Get to know the PRSA Code of Ethics like the back of you hand

Score one more for the value of the Public Relations Society of America. Last week, PRSA launched an app for the Code of Ethics.

Oh no, public relations ethics. How boring.

PR ethics is what separates the wheat from the chaff. It separates those public relations professionals who are useful and valuable to an organization from those that are all but worthless.
The Public Relations Society of America (PRSA) is committed to ethical practices. The level of public trust PRSA members seek, as we serve the public good, means we have taken on a special obligation to operate ethically...Each of us sets an example for each other - as well as other professionals - by our pursuit of excellence with powerful standards of performance, professionalism, and ethical conduct....We believe our professional values are vital to the integrity of the profession as a whole.
Codes of ethics are not unique to PRSA, a quick search of a few other related communication organizations, National School Public Relations Association, International Association of Business Communicators and the Society of Professional Journalists, found well-crafted and robust ethics guidelines.

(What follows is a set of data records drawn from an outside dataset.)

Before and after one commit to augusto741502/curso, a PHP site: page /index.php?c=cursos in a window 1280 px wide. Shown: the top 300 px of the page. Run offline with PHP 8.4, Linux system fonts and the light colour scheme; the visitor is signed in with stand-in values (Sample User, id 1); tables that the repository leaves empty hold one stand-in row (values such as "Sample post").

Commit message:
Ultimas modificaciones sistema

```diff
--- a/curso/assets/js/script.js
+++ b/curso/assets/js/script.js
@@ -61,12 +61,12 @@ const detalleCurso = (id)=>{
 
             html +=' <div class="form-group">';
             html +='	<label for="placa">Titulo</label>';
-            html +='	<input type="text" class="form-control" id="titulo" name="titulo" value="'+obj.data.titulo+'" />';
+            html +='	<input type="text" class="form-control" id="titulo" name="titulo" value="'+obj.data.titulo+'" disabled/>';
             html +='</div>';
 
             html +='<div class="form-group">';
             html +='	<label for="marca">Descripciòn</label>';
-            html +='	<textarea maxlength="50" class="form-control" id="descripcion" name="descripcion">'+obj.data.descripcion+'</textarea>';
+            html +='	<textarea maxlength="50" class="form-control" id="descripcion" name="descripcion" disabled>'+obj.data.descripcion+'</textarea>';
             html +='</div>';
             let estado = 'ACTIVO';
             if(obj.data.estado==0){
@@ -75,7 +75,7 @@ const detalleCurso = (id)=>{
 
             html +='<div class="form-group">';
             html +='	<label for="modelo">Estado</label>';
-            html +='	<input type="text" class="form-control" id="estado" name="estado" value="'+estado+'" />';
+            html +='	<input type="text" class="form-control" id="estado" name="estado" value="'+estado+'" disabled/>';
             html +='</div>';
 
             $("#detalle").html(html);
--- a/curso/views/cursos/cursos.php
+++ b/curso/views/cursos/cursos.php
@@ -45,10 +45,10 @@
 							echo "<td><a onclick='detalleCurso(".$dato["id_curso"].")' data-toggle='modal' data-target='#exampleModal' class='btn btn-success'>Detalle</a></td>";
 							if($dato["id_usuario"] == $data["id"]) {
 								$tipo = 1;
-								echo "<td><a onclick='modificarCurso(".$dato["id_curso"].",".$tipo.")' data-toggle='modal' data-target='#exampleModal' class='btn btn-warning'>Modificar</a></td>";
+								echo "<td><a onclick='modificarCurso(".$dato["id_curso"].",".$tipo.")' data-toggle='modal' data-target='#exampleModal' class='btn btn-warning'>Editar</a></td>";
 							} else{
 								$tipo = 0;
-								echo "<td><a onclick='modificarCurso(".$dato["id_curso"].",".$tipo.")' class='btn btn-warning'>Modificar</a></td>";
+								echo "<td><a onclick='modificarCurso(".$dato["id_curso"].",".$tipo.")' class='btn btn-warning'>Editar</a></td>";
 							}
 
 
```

According to the announcement, the ethics app provides easy reference to PRSA’s Code and Statement of Professional Values and Code provisions. It also includes:
  • PRSA ethics-related blog posts
  • Professional Standards Advisories which offer timely guidance on emerging ethics issues such as illegal recordings, ethical use of interns, professional conflicts of interest, use of VNRs as a PR tool, etc.
  • Email access to members of PRSA’s Board of Ethics and Professional Standards
  • A short Ethics Quiz
The PRSA Ethics app is available for free for Android devices on Google Play and Apple iOS devices. Is this mobile ethics app a game-changer for the profession? Probably not. What it tells me is that the PRSA continues to find ways to provide resources to its membership for the benefit of the public relations profession.

Good work and thank you, PRSA.